> [Description of the task]
Wherever the listing has a line with the string "text", copy that line out.

> [Dataset content]
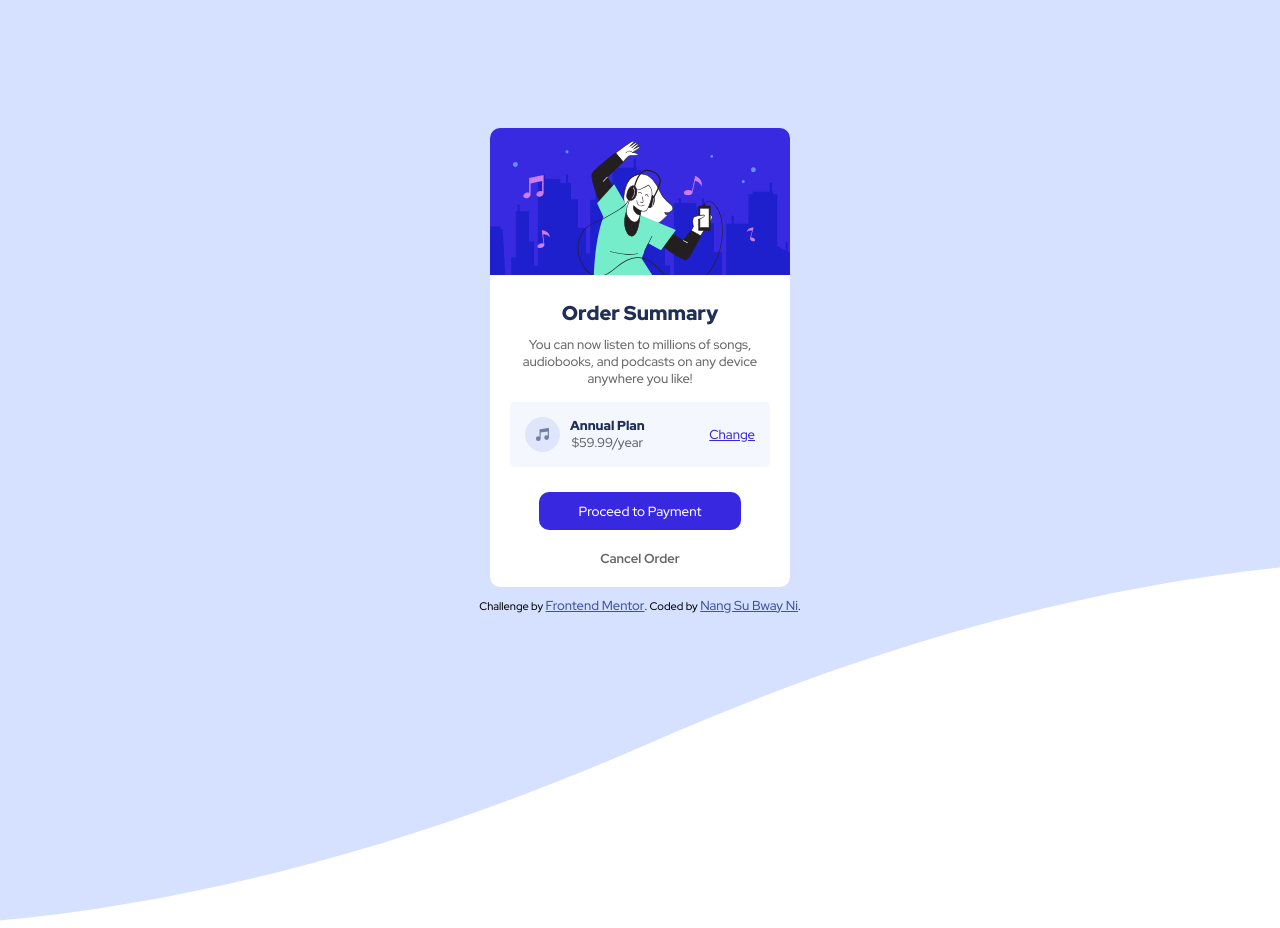
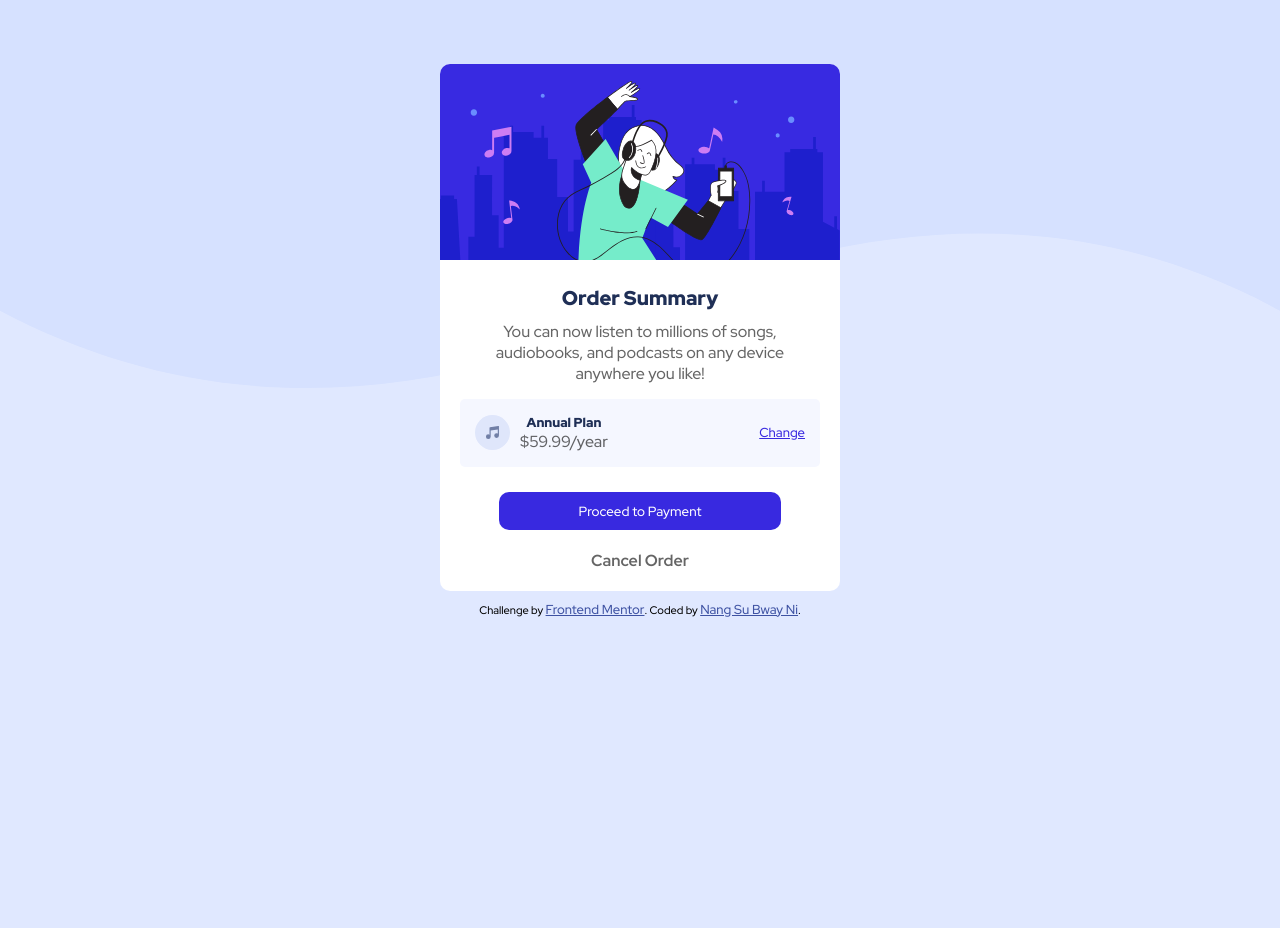
Before and after one commit to Nang-Su-Bway-Ni/second-project, a plain HTML site: page second-project-order-summary-component-main/index.html in a window 1280 px wide. After the commit the page ends 800 px from the top, so only its background shows below. Drawn offline with Linux system fonts and the light colour scheme.

Commit message:
Add files via upload

```diff
--- a/second-project-order-summary-component-main/style.css
+++ b/second-project-order-summary-component-main/style.css
@@ -7,18 +7,22 @@
   --Desaturated-blue: hsl(224, 23%, 55%);
   --Dark-blue: hsl(223, 47%, 23%);
 }
-*{
+* {
   margin: 0;
   padding: 0;
   box-sizing: border-box;
 }
-body{
- font-family: 'Red Hat Display', sans-serif;
- background-image: url(./images/pattern-background-desktop.svg);
+body {
+  font-family: "Red Hat Display", sans-serif;
+  background-image:
+  /* linear-gradient(
+    rgba(225, 255, 250, 0.801),
+    rgba(225, 255, 240, 0.287)
+  ), */ url(./images/pattern-background-desktop.svg);
   background-repeat: no-repeat;
- background-size: cover;
- background-position: center;
- height: 100vh;
+  background-size: contain;
+  background-position: top right;
+  background-color: var(--Pale-blue);
 }
 .attribution {
   font-size: 11px;
@@ -27,24 +31,24 @@ body{
 .attribution a {
   color: hsl(228, 45%, 44%);
 }
-main{
- width: 300px;
+main {
+  width: 400px;
   text-align: center;
- margin:10% auto 10px;
- background-color:#fff ;
+  margin: 5% auto 10px;
+  background-color: #fff;
   border-radius: 10px;
 }
-img{
+img {
   max-width: 100%;
 }
-h1{
+h1 {
   font-size: 20px;
 }
-p{
- font-size: 13px;
- opacity: .6;
+p {
+  font-size: 16px;
+  opacity: 0.6;
 }
-ul{
+ul {
   list-style: none;
   display: flex;
   justify-content: space-between;
@@ -55,61 +59,61 @@ ul{
   border-radius: 5px;
   font-size: 13px;
 }
-ul li{
+ul li {
   display: flex;
   align-items: center;
 }
-a{
+a {
   font-size: 13px;
- color:var(--Bright-blue);
+  color: var(--Bright-blue);
   font-weight: 500;
- transition: .3s ease-in;
+  transition: 0.3s ease-in;
 }
-a:hover{
+a:hover {
   text-decoration: none;
   color: var(--Desaturated-blue);
 }
-ul li img{
- width:35px;
+ul li img {
+  width: 35px;
 }
-main img{
+main img {
   border-radius: 10px 10px 0 0;
 }
-.container{
+.container {
   padding: 20px;
 }
-.container h1{
+.container h1 {
   padding-bottom: 10px;
   font-weight: 800;
- color:var(--Dark-blue);
+  color: var(--Dark-blue);
 }
-.plan{
+.plan {
   margin-left: 10px;
 }
-.plan span{
+.plan span {
   color: var(--Dark-blue);
   font-weight: 800;
 }
-button{
- padding: 10px 40px;
+button {
+  padding: 10px 80px;
   border: none;
   background-color: var(--Bright-blue);
   border-radius: 10px;
   margin: 10px 0 20px 0;
   color: #fff;
- font-family: 'Red Hat Display', sans-serif;
+  font-family: "Red Hat Display", sans-serif;
   cursor: pointer;
- transition: .3s ease-in-out;
+  transition: 0.3s ease-in-out;
 }
-button:hover{
+button:hover {
   background-color: var(--Desaturated-blue);
 }
-.cancel{
+.cancel {
   cursor: pointer;
- transition: .3s ease-in-out;
+  transition: 0.3s ease-in-out;
   font-weight: 700;
 }
-.cancel:hover{
+.cancel:hover {
   color: var(--Dark-blue);
   opacity: 1;
 }
```
Lines whose indentation alone changed are shown as unchanged.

> [Your solution]
   text-align: center;
   text-decoration: none;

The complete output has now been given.